INSTRUCTIONS FOR THE TASK: Each line of the listing below containing the word "LOADMAP" should be returned.
[DATA FOR THE TASK — start]
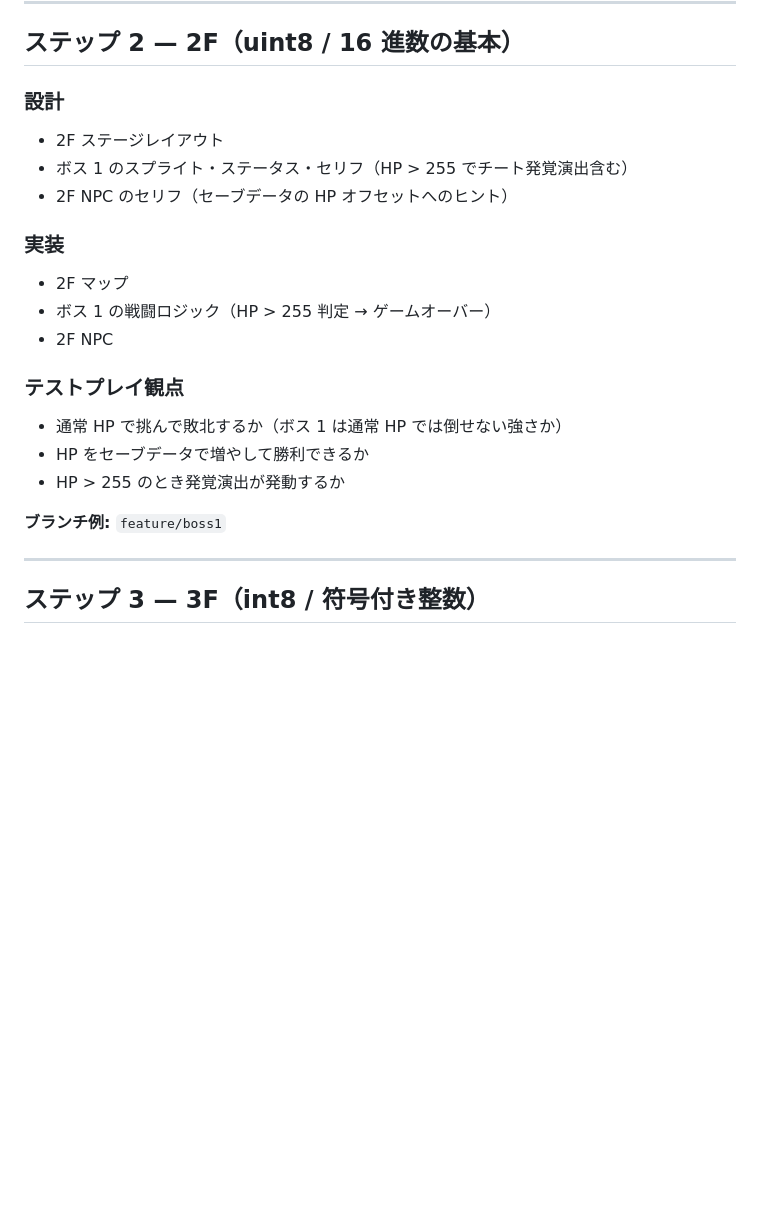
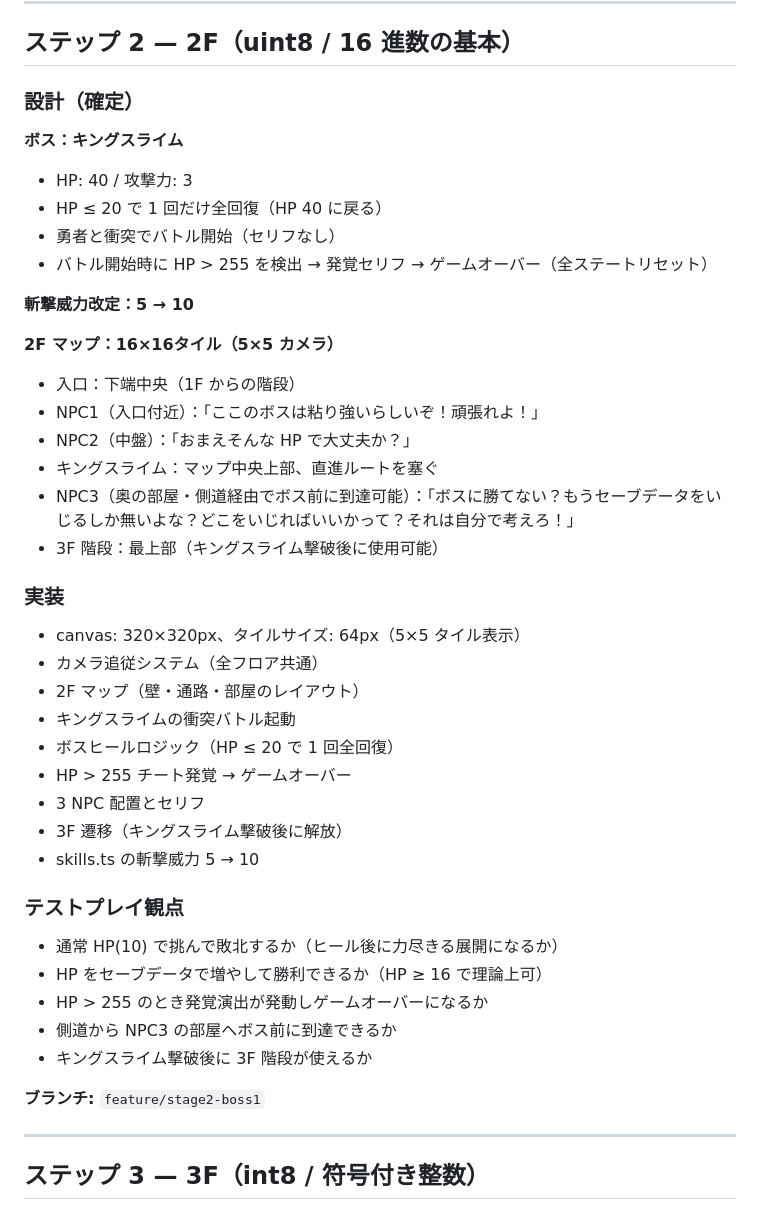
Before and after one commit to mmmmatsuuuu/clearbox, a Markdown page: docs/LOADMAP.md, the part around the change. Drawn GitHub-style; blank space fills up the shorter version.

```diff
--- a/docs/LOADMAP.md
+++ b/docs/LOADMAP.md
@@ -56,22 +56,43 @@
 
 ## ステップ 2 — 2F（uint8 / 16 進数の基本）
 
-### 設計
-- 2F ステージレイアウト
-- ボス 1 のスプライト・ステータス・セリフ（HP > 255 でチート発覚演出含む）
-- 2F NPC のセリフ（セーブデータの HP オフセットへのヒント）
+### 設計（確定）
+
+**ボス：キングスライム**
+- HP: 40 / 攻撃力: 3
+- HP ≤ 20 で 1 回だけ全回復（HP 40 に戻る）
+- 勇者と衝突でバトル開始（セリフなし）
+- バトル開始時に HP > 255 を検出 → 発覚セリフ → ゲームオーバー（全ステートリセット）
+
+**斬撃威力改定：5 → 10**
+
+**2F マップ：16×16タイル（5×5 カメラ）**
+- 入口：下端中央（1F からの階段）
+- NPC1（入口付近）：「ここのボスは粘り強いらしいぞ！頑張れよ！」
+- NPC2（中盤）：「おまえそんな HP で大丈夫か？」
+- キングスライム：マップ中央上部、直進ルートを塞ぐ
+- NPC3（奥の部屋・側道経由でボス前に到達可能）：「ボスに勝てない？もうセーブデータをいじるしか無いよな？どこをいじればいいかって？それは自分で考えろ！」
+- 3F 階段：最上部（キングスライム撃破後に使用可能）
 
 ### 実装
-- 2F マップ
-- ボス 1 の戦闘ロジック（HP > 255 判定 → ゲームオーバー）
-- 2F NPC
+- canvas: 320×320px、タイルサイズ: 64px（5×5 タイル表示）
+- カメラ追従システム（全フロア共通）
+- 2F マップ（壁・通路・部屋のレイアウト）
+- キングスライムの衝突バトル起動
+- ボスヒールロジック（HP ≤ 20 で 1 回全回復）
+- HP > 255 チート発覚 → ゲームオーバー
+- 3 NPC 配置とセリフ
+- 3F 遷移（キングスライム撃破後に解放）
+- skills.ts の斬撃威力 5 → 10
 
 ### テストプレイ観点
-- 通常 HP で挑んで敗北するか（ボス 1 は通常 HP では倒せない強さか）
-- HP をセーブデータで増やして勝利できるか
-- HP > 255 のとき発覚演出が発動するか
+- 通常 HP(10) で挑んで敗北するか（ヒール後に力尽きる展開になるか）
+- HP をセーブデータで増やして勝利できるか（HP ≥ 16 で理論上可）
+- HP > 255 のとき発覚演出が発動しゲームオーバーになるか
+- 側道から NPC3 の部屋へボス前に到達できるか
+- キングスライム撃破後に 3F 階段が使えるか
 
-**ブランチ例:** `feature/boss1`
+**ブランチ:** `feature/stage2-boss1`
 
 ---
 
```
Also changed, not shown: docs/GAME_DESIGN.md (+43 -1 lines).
[DATA FOR THE TASK — finish]
OUTPUT:
Before and after one commit to mmmmatsuuuu/clearbox, a Markdown page: docs/LOADMAP.md, the part around the change. Drawn GitHub-style; blank space fills up the shorter version.
--- a/docs/LOADMAP.md
+++ b/docs/LOADMAP.md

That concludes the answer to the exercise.